How to complete this task ▸ Scan the records below and copy every line that contains the string "index".

Working data ▸
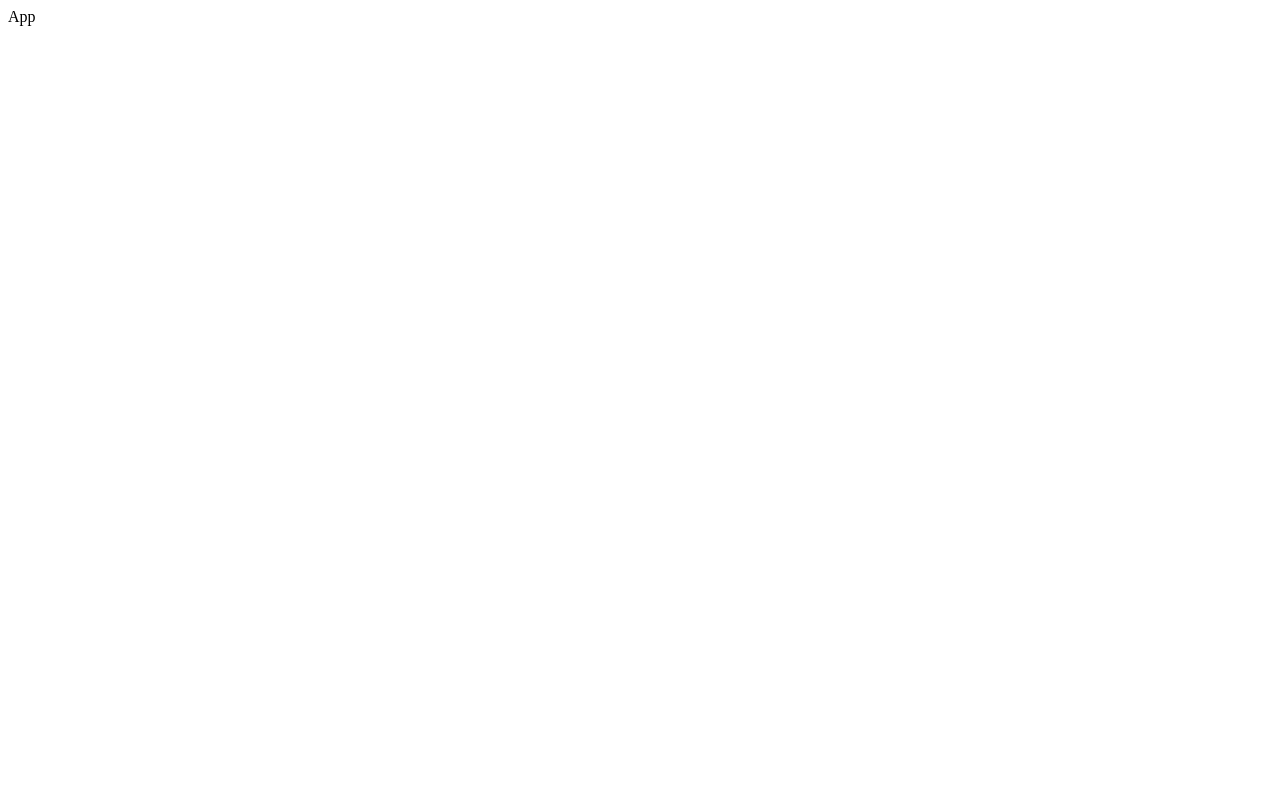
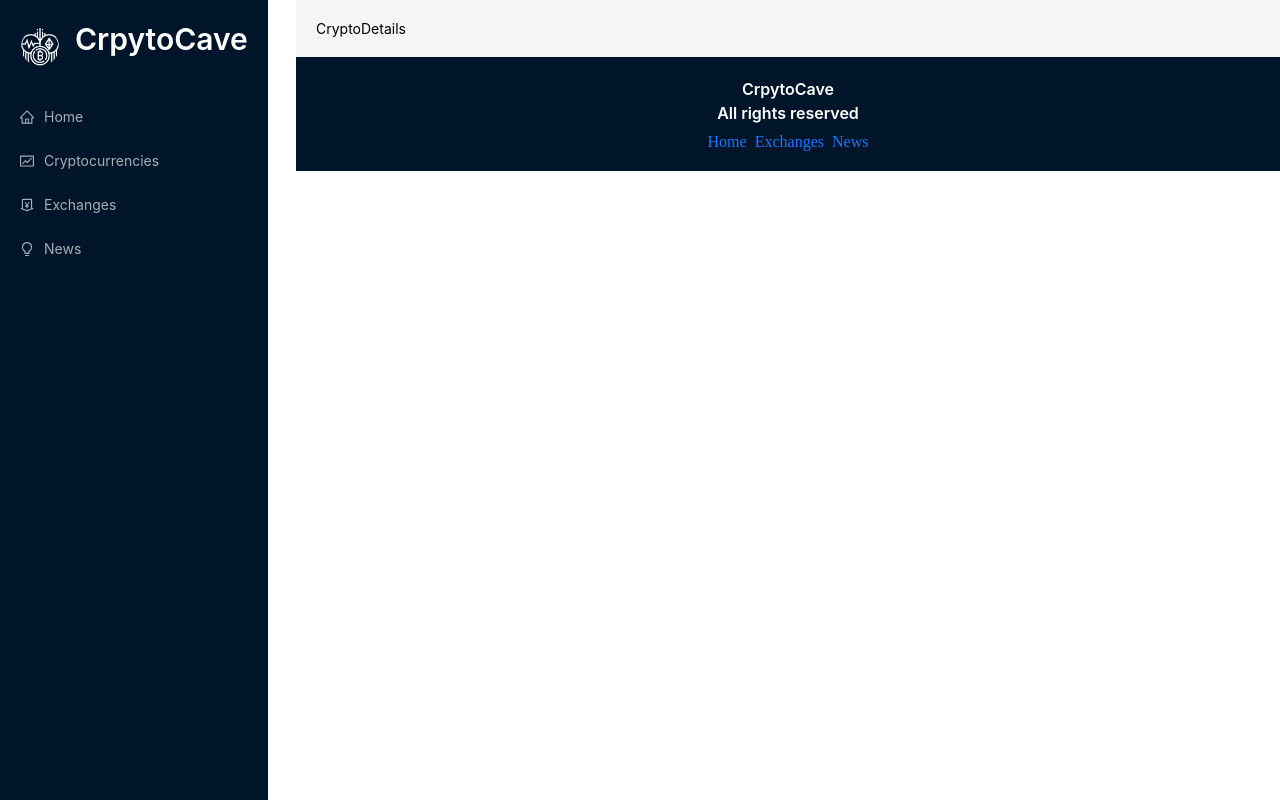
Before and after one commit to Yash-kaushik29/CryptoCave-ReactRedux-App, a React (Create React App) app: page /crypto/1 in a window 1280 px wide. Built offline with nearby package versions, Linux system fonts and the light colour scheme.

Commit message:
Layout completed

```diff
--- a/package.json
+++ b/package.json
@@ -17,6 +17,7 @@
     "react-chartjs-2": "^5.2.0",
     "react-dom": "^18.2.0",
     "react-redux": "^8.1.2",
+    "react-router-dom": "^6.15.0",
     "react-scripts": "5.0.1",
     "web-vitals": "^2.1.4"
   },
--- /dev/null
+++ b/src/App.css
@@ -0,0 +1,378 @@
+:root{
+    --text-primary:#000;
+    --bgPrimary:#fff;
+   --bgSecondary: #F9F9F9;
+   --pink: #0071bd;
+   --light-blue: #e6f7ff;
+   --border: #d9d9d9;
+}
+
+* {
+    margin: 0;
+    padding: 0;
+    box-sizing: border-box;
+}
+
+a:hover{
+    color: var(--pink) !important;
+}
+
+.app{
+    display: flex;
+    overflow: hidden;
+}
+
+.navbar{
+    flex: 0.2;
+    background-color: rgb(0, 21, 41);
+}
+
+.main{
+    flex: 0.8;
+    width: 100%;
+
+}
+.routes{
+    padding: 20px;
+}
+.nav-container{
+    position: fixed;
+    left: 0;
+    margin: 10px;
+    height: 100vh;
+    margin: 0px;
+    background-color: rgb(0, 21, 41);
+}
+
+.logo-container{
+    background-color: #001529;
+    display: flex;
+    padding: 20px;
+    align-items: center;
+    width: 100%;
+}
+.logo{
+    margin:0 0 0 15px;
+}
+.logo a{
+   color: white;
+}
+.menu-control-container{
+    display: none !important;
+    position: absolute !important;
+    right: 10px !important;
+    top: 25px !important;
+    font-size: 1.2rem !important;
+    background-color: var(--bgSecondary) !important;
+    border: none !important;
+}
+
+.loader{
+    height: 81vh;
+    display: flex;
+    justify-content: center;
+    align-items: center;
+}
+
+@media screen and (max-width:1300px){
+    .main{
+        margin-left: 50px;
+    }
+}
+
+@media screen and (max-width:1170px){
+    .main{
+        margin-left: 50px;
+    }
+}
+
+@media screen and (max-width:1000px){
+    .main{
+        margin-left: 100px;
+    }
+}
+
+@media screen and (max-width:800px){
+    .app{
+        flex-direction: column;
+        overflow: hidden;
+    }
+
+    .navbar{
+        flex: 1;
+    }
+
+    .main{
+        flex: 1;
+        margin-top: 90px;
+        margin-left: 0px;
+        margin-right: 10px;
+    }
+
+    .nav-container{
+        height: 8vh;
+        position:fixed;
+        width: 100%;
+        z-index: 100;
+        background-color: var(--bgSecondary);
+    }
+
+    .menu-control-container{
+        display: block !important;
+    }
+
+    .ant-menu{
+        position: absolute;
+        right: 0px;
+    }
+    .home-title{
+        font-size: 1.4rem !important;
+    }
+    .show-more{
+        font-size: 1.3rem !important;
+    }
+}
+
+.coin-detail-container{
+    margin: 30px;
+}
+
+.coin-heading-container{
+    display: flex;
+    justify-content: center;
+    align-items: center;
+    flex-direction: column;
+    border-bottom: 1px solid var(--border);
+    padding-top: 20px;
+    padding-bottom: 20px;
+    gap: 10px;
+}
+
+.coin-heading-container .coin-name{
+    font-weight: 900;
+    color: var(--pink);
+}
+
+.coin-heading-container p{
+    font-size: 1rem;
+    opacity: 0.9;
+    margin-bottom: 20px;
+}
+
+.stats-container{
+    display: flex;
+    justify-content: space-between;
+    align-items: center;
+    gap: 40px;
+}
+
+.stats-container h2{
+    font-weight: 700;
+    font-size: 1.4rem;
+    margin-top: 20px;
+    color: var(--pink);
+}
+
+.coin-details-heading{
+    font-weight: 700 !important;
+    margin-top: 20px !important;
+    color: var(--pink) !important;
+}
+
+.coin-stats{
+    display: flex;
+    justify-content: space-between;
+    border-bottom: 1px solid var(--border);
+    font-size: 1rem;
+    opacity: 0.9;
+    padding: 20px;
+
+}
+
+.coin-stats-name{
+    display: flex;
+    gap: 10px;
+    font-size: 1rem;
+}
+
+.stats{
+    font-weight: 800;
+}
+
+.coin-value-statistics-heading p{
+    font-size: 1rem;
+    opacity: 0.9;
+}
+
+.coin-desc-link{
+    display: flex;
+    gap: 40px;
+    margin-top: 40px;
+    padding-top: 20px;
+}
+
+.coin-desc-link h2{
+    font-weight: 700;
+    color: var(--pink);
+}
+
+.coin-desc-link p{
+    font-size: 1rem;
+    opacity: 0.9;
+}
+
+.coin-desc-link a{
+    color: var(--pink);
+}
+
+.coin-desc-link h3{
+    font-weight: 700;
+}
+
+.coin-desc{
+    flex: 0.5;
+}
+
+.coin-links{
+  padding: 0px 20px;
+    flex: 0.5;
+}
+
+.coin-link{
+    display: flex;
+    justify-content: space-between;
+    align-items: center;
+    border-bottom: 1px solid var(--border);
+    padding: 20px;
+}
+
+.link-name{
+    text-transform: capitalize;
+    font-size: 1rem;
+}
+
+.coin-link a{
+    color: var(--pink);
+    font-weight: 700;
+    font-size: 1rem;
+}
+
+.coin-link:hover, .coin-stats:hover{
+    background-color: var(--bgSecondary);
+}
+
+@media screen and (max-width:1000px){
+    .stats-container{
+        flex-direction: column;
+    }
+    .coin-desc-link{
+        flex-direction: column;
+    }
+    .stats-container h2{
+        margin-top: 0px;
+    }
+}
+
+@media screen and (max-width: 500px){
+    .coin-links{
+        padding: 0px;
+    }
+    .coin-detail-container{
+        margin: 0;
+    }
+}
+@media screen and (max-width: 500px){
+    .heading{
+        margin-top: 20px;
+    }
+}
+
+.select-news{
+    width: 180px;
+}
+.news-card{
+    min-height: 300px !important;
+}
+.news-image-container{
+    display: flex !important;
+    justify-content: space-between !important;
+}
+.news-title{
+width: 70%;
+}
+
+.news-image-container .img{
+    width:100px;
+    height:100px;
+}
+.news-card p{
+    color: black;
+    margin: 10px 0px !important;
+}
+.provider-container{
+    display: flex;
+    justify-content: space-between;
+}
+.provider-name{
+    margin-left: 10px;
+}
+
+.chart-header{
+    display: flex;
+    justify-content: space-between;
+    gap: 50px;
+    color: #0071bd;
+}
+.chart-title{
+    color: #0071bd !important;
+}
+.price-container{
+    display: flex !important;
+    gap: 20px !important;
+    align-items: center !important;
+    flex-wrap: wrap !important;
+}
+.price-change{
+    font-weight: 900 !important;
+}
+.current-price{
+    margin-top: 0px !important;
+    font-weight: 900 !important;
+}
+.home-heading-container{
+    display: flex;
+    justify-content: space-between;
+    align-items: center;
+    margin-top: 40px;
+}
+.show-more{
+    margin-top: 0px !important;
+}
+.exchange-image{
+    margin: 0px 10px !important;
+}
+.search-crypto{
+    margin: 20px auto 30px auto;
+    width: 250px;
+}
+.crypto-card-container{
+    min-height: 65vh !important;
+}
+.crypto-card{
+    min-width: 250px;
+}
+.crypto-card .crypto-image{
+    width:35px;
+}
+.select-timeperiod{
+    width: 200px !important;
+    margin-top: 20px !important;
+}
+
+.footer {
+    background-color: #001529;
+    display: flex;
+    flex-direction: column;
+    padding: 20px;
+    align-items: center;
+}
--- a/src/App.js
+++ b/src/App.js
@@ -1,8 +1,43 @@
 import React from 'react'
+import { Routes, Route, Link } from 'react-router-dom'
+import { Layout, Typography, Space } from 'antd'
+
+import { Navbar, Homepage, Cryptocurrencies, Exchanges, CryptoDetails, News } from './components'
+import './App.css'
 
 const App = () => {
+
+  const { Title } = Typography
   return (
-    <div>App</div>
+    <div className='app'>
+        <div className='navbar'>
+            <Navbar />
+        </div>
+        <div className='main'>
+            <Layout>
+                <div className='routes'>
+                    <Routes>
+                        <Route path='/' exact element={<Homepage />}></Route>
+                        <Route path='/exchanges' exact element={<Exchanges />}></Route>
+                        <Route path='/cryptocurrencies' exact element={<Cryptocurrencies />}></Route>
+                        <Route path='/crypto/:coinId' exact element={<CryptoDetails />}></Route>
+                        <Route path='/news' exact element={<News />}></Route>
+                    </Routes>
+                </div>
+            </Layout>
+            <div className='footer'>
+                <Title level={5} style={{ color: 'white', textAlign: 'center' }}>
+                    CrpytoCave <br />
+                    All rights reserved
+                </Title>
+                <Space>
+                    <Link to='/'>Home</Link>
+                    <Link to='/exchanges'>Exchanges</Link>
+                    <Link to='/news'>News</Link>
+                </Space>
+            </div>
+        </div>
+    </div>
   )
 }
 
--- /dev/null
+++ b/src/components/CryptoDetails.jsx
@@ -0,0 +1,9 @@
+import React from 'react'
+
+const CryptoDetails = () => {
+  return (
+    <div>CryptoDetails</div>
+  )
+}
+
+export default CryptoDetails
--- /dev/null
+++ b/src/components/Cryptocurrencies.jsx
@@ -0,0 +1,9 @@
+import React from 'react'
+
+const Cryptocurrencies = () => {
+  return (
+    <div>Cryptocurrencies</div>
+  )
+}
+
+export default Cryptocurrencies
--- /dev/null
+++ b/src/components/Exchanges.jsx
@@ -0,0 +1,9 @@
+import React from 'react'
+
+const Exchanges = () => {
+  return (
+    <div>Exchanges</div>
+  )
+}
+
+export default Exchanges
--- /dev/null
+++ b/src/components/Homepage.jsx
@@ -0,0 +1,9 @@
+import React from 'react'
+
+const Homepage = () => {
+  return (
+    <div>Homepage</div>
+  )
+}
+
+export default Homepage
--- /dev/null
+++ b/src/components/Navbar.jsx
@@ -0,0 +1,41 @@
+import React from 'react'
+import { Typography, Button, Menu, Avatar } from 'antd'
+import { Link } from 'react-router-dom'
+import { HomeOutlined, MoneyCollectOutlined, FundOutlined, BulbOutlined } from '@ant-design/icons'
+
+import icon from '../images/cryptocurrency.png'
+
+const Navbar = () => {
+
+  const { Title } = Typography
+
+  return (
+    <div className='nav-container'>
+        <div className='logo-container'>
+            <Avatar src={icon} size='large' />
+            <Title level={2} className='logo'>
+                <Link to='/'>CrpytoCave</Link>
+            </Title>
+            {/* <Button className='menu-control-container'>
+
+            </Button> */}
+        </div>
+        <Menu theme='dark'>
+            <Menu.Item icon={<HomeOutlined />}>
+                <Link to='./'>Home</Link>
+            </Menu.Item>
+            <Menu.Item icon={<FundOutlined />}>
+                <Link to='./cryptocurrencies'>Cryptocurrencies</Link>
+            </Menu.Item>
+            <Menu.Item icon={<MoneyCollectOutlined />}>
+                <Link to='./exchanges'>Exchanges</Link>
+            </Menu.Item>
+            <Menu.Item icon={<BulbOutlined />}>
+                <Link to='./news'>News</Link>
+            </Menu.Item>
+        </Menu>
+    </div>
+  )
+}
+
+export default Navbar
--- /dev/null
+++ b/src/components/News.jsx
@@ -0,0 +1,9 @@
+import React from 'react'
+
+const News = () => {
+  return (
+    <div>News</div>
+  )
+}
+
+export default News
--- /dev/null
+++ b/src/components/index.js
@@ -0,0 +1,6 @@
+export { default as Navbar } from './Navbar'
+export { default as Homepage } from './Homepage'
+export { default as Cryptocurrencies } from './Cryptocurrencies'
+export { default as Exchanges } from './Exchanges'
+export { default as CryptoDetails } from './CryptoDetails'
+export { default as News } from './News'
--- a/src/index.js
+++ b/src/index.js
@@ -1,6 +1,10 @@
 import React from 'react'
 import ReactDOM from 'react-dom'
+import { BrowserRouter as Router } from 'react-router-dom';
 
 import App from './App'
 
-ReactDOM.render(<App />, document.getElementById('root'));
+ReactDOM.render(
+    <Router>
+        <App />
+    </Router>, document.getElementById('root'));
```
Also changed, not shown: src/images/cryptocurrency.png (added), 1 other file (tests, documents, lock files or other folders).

Response to the task ▸
+        z-index: 100;
+++ b/src/components/index.js
--- a/src/index.js
+++ b/src/index.js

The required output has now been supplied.